Ran Sized

Honolulu Museum of Art Honolulu, HI


Deanna Chang

Lecturer, College of Social Sciences, University of Hawaiʻi at Mānoa

Ran— Power, aging, and family dynamics

Akira Kurosawa’s epic adaptation of Shakespeare’s King Lear, the recently restored classic Ran chronicles the violent disintegration of aging Lord Hidetora's family after he cedes his domain to his three sons. Professor Deanna Chang, lecturer from the College of Social Sciences at the University of Hawaiʻi at Mānoa, interprets the film from a sociological perspective and examines what it reveals about the dynamics of aging and family.  

Honolulu Museum of Art Honolulu, HI

Film Synopsis

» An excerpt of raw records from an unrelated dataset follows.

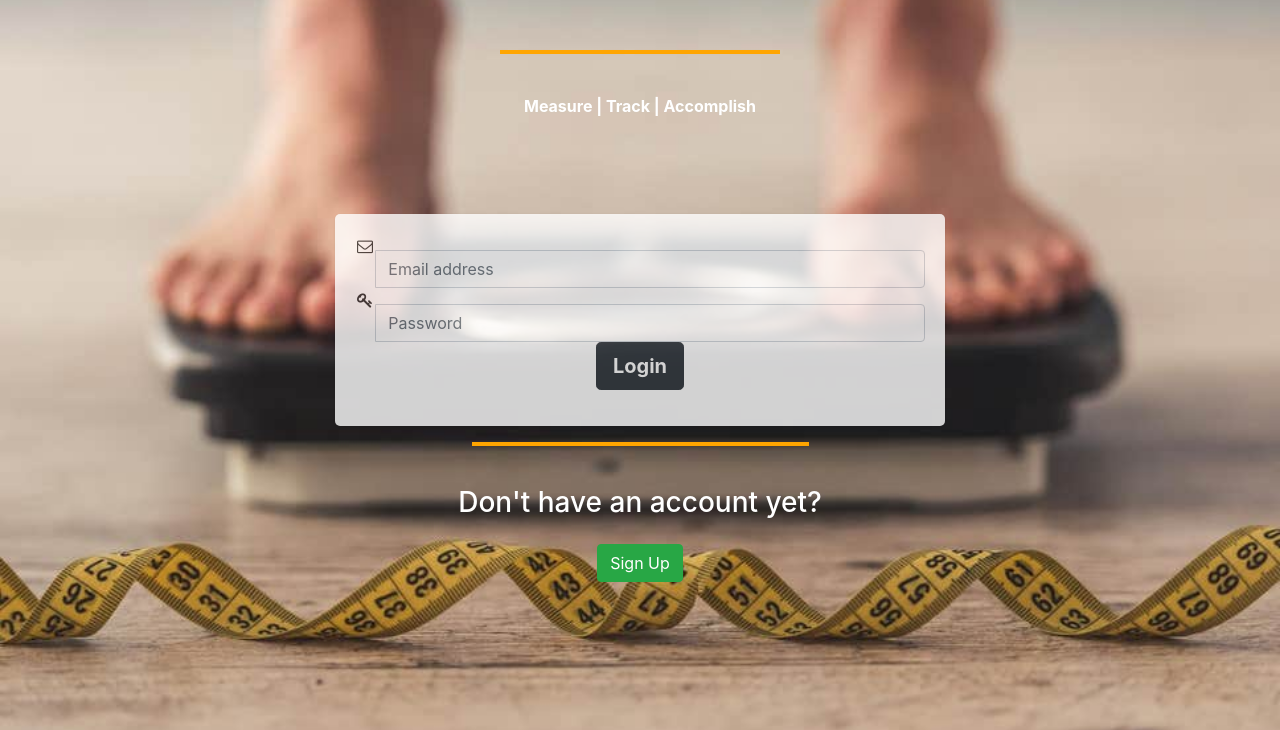
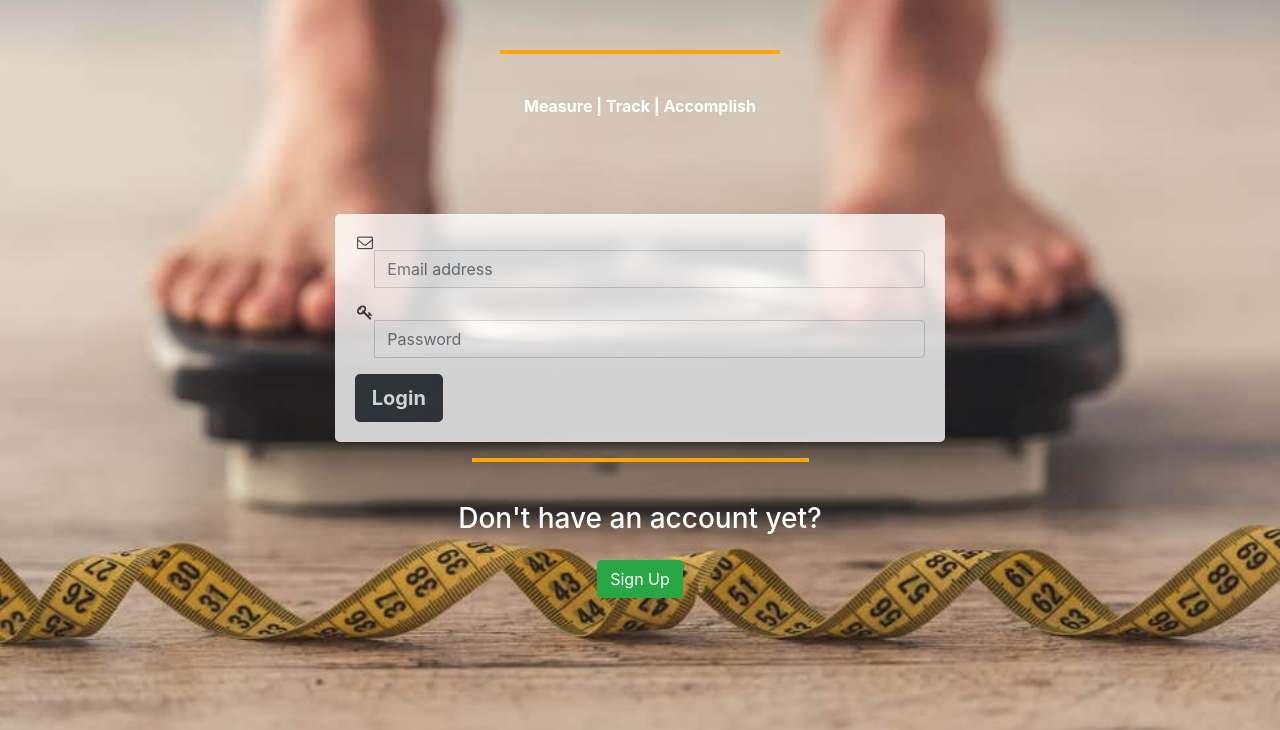
Before and after one commit to HMD-01/Weight-Tracker-App, a plain HTML site: page login.html in a window 1280 px wide. Shown: the part 70-800 px from the top of the page. Drawn offline with nearby package versions, Linux system fonts and the light colour scheme.

Commit message:
1. header text was styled with <kbd> tag. 2. Added checkbox to sign up form. 3. Still experimenting with bootstrap prepend and font awesome on login form

```diff
--- a/login.html
+++ b/login.html
@@ -43,9 +43,10 @@
     <div class="container">
       <br />
       <div class="login-form" id="signUp-form">
-        <div class="form-group">
-          <div class="input-group margin-bottom-sm">
-            <span class="input-group-addon"
+
+        <form>
+          <div class="input-group mb-3">
+            <span class="input-group-prepend"
               ><i class="fa fa-envelope-o fa-fw"></i
             ></span>
             <input
@@ -54,8 +55,8 @@
               placeholder="Email address"
             />
           </div>
-          <div class="input-group">
-            <span class="input-group-addon"
+          <div class="input-group mb-3">
+            <span class="input-group-prepend"
               ><i class="fa fa-key fa-fw"></i
             ></span>
             <input
@@ -64,18 +65,18 @@
               placeholder="Password"
             />
           </div>
-          <div class="form-group">
+          <div class="input-group">
             <button class="btn btn-dark btn-lg login-btn" type="submit">
               <strong>Login</strong>
             </button>
           </div>
-        </div>
+        </form>
       </div>
       <hr />
       <br />
       <div class="loginLink">
         <h3 style="color: #fff;">Don't have an account yet?</h3>
-        <a href="login.html">
+        <a href="index.html#signUp-form">
           <input type="button" class="btn btn-success mb-2" value="Sign Up" />
         </a>
       </div>
```
Also changed, not shown: index.html (+6 -1 lines).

Akira Kurosawa’s Academy Award-winning adaptation of William Shakespeare’s King LearRan considers the disastrous consequences of Lord Hidetora Ichimonji’s decision to split his kingdom among his three sons.

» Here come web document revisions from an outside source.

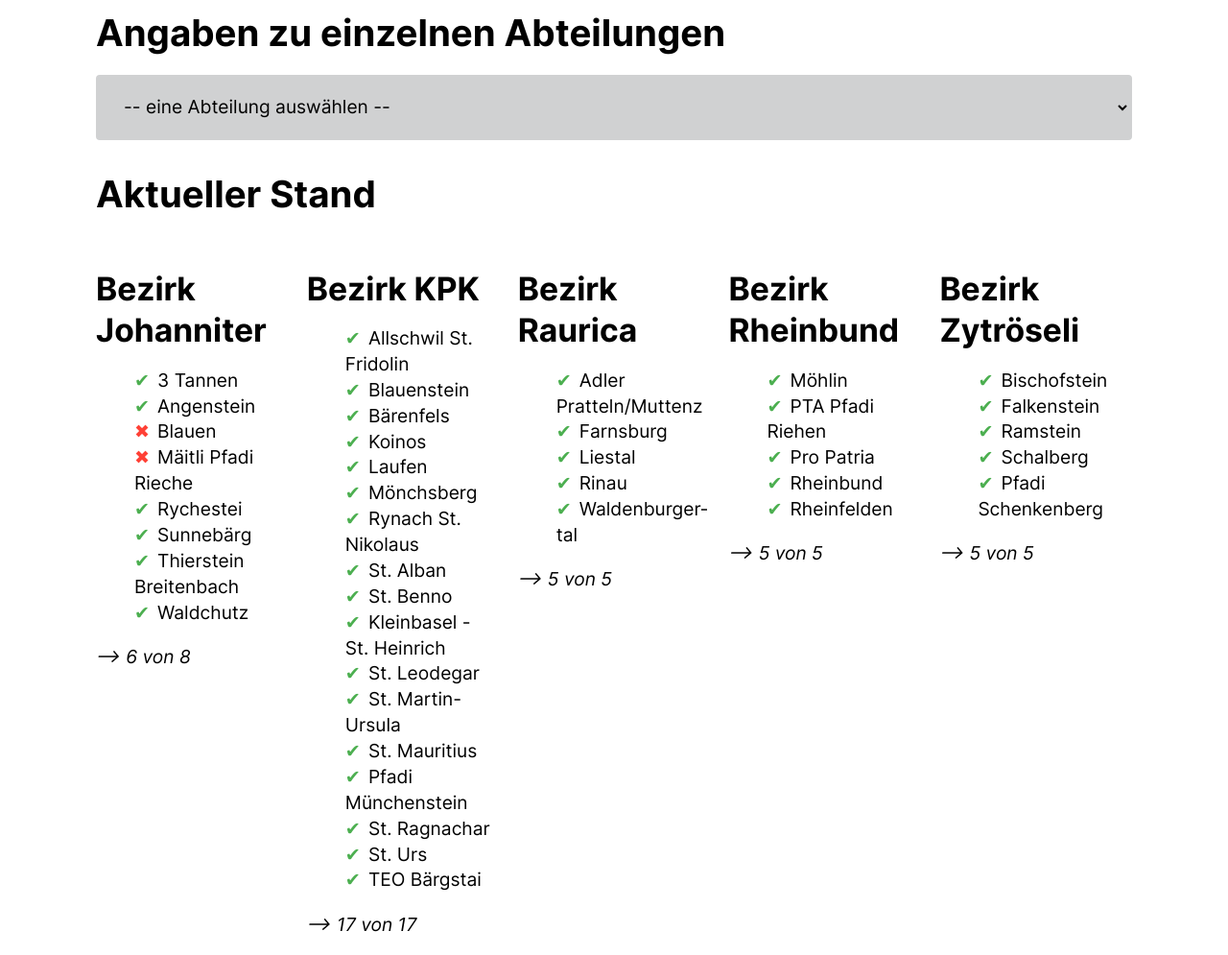
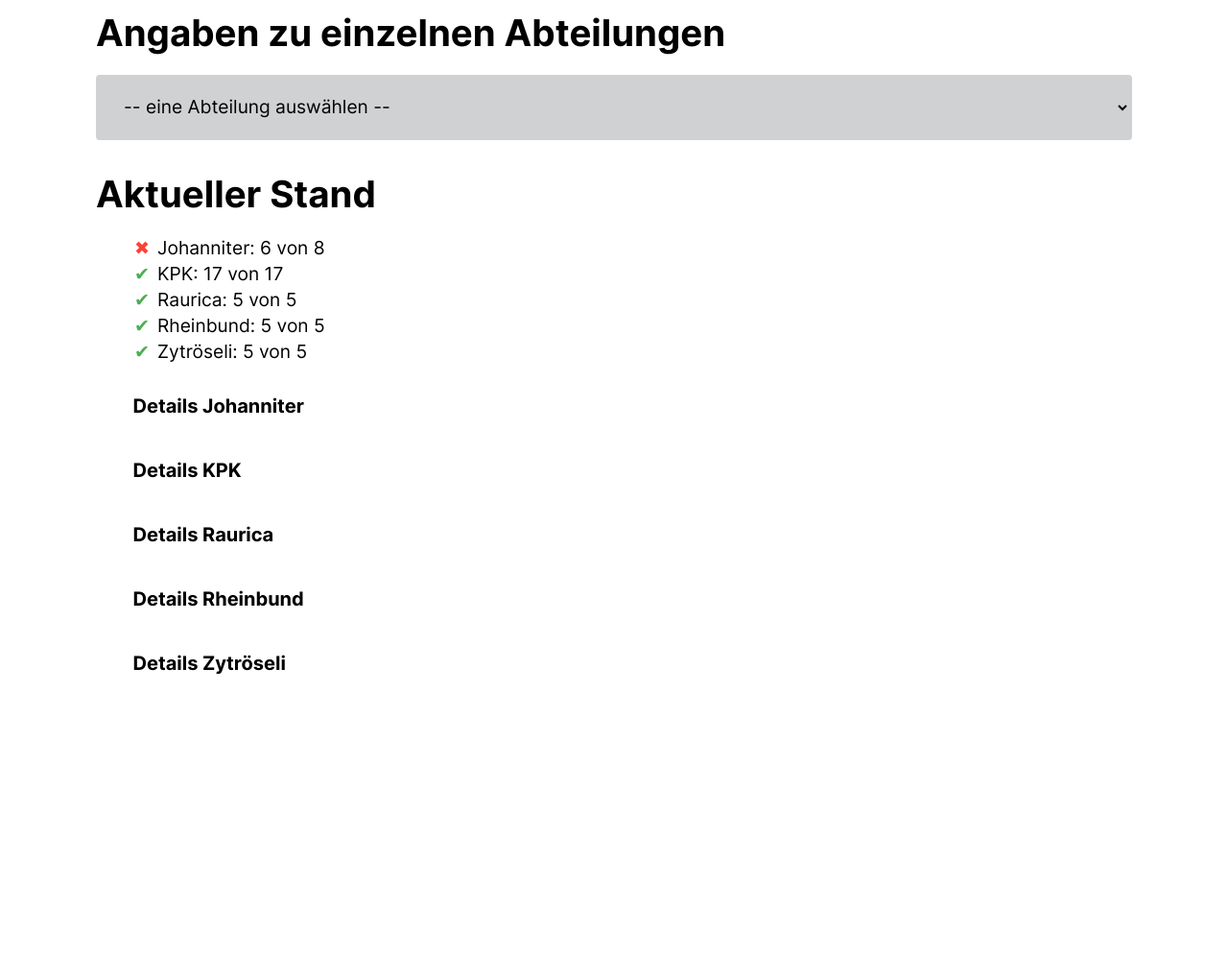
Before and after one commit to PfadiRegionBasel/midata-koordinaten, a PHP site: page / in a window 1280 px wide. Shown: the part 806-1801 px from the top of the page at 96% size. After the commit the page ends 1509 px from the top, so only its background shows below. Run offline with PHP 8.4, Linux system fonts and the light colour scheme.

Commit message:
Übersicht umformatiert

```diff
--- a/index.php
+++ b/index.php
@@ -90,9 +90,17 @@
 
   <article class="container aktuell">
     <h2>Aktueller Stand</h2>
-    <div class="row">
-      <div class="col">
-        <h3>Bezirk Johanniter</h3>
+
+    <ul>
+      <li class="neg">Johanniter: 6 von 8</li>
+      <li class="pos">KPK: 17 von 17</li>
+      <li class="pos">Raurica: 5 von 5</li>
+      <li class="pos">Rheinbund: 5 von 5</li>
+      <li class="pos">Zytröseli: 5 von 5</li>
+    </ul>
+
+    <details>
+      <summary>Details Johanniter</summary>
       <ul>
         <li class="pos">3 Tannen</li>
         <li class="pos">Angenstein</li>
@@ -103,10 +111,10 @@
         <li class="pos">Thierstein Breitenbach</li>
         <li class="pos">Waldchutz</li>
       </ul>
-        <p>6 von 8</p>
-      </div>
-      <div class="col">
-        <h3>Bezirk KPK</h3>
+    </details>
+
+    <details>
+      <summary>Details KPK</summary>
       <ul>
         <li class="pos">Allschwil St. Fridolin</li>
         <li class="pos">Blauenstein</li>
@@ -126,10 +134,10 @@
         <li class="pos">St. Urs</li>
         <li class="pos">TEO Bärgstai</li>
       </ul>
-        <p>17 von 17</p>
-      </div>
-      <div class="col">
-        <h3>Bezirk Raurica</h3>
+    </details>
+
+    <details>
+      <summary>Details Raurica</summary>
       <ul>
           <li class="pos">Adler Pratteln/Muttenz</li>
           <li class="pos">Farnsburg</li>
@@ -137,10 +145,10 @@
           <li class="pos">Rinau</li>
           <li class="pos">Waldenburgertal</li>
         </ul>
-        <p>5 von 5</p>
-      </div>
-      <div class="col">
-        <h3>Bezirk Rheinbund</h3>
+    </details>
+
+    <details>
+      <summary>Details Rheinbund</summary>
       <ul>
           <li class="pos">Möhlin</li>
           <li class="pos">PTA Pfadi Riehen</li>
@@ -148,10 +156,10 @@
           <li class="pos">Rheinbund</li>
           <li class="pos">Rheinfelden</li>
         </ul>
-        <p>5 von 5</p>
-      </div>
-      <div class="col">
-        <h3>Bezirk Zytröseli</h3>
+    </details>
+
+    <details>
+      <summary>Details Zytröseli</summary>
       <ul>
           <li class="pos">Bischofstein</li>
           <li class="pos">Falkenstein</li>
@@ -159,9 +167,7 @@
           <li class="pos">Schalberg</li>
           <li class="pos">Pfadi Schenkenberg</li>
         </ul>
-        <p>5 von 5</p>
-      </div>
-    </div>
+    </details>
   </article>
 
   <!--
```
Lines whose indentation alone changed are shown as unchanged.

Inspired by Shakespeare’s King Lear and considered to be one of his greatest achievements, Ran was legendary director Akira Kurosawa’s last great epic. The aging Lord Hidetora (Tatsuya Nakadai) entrusts his domain to his three sons. A power struggle ensues when Hidetora is betrayed by his eldest sons, spurred on by the scheming Lady Kaede (Mieko Harada). With color-coded troops and a Gustav Mahler–inspired film score by Toru Takemitsu, the battle sequences are magnificent. Recently restored, this is a rare chance to see one of the world’s cinematic masterpieces on the big screen.

Best Costume Design (Academy Awards, 1986)
Best Director, Best Cinematography, Best Art Direction-Set Decoration nominations (Academy Awards, 1986)